··· Material provided ···
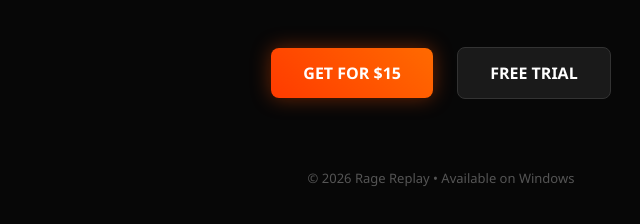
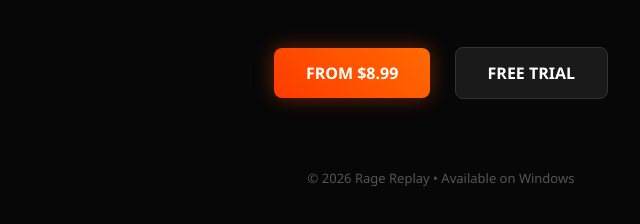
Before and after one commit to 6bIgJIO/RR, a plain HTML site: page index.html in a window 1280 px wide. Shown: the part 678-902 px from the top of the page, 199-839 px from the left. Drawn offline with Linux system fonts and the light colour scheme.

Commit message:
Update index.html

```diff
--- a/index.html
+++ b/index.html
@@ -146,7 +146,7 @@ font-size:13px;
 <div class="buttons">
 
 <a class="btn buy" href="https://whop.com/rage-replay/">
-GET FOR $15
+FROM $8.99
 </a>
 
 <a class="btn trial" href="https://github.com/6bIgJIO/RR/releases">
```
···
Assignment: Set the entries down again exactly. Do not include the images.

Task response:
Before and after one commit to 6bIgJIO/RR, a plain HTML site: page index.html in a window 1280 px wide. Shown: the part 678-902 px from the top of the page, 199-839 px from the left. Drawn offline with Linux system fonts and the light colour scheme.

Commit message:
Update index.html

```diff
--- a/index.html
+++ b/index.html
@@ -146,7 +146,7 @@ font-size:13px;
 <div class="buttons">
 
 <a class="btn buy" href="https://whop.com/rage-replay/">
-GET FOR $15
+FROM $8.99
 </a>
 
 <a class="btn trial" href="https://github.com/6bIgJIO/RR/releases">
```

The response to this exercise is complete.